As a small business, this can mean the difference between gaining an edge over your competitors and turning customers off completely. That’s why it’s so crucial to invest the necessary time and resources in a visually pleasing, well designed brand presence.

Business leaders and branding experts weighed in on the importance of design for small businesses, and what to consider when creating visuals for your company.

“People have [feelings] about your company based on the experiences that they have had with a brand,” Marin told Business News Daily. “[For example,] a well-designed logo and website inspires confidence because it looks professional. If a company is willing to focus on creating a clean and functional design that is easy to use, then that could be an indicator of what using their product might be like.”

“Great design not only conceptually reflects the mission of your company, but also, functionally, it’s the embodiment of that concept,” added Ty Walrod, CEO of Bright Funds, an all-in-one corporate program for donating, matching and volunteering. “A company’s design shapes the way an audience relates to your business, and any company, no matter the size, can benefit from employing design as a primary vehicle of brand expression.”

Marin cited Apple as an example of a brand that used design to distinguish itself from its competitors. In the 1980s and ’90s, design was often an afterthought for many major technology companies, she said. Apple worked with several partner companies to create the distinct, consistent design aesthetic that consumers recognize today.

“Through design, Apple was able to craft a positive brand presence that is slick and modern yet simple,” Marin said.

Visual appeal

You might have a great story to tell, but no one’s going to want to read your “About” page or explore your social media posts if you don’t present people with strong visuals right off the bat. Why do visual elements work so well? Cole Sletten, creative director at digital branding agency Ready Set Rocket, said it’s because they work fast.

“In a culture of information overload, diminishing attention spans and TL;DR (too long; didn’t read), an image can communicate even complex messages quickly, concisely and memorably,” Sletten said. “It’s this same drive for fast consumption that has evolved the Internet from its text-centric roots into an image- and increasingly video-centric medium as well.”

Ian Wishingrad, founder of the branding company BigEyedWish.com, agreed, and said that there are more visuals than ever in today’s world, and the bar for what captures consumers’ attention has risen considerably.

For this reason, Marin noted that eye-catching visuals will set your brand apart. The imagery you use should be relevant to your brand and engage your target audience.

“When in doubt, keep design and messaging direct and simple,” Marin said.

Design tips for your business

When you’re thinking about what your online brand presence should look like, Sletten said it’s important to be consistent, but not repetitive.

“The best brands, large and small, feel more like real, multifaceted personalities than collections of graphical elements,” Sletten said. Think about the qualities that are unique to your business and that could authentically and attractively represent your brand. Then let those qualities drive everything, from your logo and website to your Instagram feed and even your storefront, packaging and customer service.”
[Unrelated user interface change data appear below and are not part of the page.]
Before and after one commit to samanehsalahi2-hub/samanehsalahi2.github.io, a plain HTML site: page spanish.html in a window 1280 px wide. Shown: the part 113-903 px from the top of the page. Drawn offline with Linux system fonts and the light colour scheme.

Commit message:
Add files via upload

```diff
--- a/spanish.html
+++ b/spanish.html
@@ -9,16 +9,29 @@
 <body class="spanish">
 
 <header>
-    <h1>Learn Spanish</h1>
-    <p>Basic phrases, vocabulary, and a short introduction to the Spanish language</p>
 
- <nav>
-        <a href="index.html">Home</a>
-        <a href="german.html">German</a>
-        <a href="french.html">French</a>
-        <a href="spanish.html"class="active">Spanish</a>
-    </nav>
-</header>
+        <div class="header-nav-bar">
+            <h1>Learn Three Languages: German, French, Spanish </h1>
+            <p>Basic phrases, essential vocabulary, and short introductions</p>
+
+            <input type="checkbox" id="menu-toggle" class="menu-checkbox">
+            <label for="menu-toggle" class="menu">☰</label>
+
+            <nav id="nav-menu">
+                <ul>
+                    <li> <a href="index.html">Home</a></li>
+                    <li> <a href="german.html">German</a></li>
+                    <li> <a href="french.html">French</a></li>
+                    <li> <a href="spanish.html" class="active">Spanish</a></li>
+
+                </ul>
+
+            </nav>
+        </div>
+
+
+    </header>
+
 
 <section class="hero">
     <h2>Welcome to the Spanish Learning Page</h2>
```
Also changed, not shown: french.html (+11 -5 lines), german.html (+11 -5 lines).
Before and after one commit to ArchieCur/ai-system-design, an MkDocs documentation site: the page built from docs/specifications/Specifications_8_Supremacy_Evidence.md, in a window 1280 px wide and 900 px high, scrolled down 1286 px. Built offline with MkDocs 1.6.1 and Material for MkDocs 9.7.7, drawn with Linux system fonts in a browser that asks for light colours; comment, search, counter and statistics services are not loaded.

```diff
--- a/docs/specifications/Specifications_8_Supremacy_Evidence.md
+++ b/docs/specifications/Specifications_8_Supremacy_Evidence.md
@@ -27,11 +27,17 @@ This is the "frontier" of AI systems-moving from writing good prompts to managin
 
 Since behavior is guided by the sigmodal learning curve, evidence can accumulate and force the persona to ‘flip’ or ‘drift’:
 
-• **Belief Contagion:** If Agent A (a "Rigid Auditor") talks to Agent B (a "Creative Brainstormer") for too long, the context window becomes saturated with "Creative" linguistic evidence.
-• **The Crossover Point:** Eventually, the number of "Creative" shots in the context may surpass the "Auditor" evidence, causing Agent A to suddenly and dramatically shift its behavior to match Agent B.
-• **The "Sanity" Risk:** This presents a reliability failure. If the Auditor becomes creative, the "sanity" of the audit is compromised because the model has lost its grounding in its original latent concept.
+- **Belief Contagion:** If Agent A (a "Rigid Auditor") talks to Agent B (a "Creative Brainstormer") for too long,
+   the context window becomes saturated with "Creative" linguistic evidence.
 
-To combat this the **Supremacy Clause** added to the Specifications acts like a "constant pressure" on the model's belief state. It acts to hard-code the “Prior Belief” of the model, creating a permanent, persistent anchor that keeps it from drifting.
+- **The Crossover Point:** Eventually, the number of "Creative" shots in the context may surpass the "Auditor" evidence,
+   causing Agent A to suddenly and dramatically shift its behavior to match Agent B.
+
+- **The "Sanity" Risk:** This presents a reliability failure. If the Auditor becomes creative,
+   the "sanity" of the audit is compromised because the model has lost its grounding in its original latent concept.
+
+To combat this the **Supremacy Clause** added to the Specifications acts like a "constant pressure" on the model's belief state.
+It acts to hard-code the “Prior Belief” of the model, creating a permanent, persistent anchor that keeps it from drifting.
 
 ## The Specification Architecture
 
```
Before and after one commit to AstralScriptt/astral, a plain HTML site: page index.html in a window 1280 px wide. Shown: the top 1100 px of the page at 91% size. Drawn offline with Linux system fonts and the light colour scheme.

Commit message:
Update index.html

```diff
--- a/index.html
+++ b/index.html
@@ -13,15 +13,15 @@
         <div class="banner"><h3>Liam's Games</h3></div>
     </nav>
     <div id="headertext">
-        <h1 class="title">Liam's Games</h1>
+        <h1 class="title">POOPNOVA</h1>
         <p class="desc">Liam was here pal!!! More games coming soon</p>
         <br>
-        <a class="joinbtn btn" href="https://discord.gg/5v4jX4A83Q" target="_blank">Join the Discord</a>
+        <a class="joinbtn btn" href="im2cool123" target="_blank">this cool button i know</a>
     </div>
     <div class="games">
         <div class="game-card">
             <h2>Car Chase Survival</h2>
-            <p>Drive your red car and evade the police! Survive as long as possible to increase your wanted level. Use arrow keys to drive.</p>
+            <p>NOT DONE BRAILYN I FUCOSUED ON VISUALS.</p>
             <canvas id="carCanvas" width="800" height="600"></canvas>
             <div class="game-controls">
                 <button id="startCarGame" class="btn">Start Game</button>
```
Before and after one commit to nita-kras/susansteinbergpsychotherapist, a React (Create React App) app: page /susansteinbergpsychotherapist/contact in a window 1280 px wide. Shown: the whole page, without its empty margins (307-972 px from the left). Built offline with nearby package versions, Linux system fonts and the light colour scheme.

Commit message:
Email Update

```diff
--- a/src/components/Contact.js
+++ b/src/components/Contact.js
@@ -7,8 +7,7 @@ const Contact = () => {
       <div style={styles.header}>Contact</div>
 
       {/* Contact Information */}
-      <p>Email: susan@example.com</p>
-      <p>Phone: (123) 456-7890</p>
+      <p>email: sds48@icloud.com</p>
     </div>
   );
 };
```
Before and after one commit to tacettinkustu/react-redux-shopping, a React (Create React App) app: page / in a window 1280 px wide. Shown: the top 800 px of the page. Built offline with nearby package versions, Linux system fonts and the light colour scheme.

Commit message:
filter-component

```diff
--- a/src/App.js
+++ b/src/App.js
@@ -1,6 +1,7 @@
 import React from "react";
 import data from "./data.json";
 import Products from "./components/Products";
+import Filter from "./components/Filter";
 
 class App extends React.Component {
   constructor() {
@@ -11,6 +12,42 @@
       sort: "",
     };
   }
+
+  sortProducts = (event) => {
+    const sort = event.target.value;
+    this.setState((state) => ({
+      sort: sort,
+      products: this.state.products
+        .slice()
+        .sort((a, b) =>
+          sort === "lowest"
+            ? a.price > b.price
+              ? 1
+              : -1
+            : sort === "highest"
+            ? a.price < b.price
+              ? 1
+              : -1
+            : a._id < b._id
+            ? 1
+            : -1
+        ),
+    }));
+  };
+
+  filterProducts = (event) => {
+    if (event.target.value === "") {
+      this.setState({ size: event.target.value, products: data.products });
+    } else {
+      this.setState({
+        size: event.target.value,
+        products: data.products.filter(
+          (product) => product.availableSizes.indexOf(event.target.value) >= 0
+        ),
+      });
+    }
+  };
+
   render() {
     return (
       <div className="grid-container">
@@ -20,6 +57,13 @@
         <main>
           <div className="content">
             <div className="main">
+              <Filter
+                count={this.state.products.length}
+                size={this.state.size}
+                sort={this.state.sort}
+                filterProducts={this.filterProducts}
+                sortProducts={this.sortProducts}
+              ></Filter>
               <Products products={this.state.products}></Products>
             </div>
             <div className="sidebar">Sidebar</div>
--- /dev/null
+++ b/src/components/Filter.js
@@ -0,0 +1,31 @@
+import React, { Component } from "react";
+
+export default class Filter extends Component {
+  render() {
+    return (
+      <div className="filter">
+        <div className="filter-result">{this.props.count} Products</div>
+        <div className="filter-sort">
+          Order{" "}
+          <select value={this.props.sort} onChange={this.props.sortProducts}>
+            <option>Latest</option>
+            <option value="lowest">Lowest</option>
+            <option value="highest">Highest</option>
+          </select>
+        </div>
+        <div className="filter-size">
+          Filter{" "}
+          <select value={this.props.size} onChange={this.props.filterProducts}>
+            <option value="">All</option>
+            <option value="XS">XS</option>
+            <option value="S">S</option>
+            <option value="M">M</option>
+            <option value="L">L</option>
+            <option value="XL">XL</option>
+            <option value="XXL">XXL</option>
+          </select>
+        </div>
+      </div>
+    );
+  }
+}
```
To this end, Walrod advised using the design process as a way to answer some of the deeper questions around your company, before you create any visuals. Determining your company’s personality and what you stand for will help you enrich your brand, he said. After laying this groundwork, create the visuals that naturally align with those traits and values.

“Bright Funds, for example, aims to make the experience of giving delightful and rewarding,” Walrod said. “As such, our brand created a sense of positivity and empowerment through our use of bright colors, illustrations and photography.”

Finally, Wishingrad reminded business owners to view art and design as the “wardrobe” of their business, and always think of the impression it will make on your customers.

“Good design is like a great suit — everyone takes notice,” Wishingrad said. “With a little time, consideration and style, your business can have that elegant and professional polish that resonates with consumers.”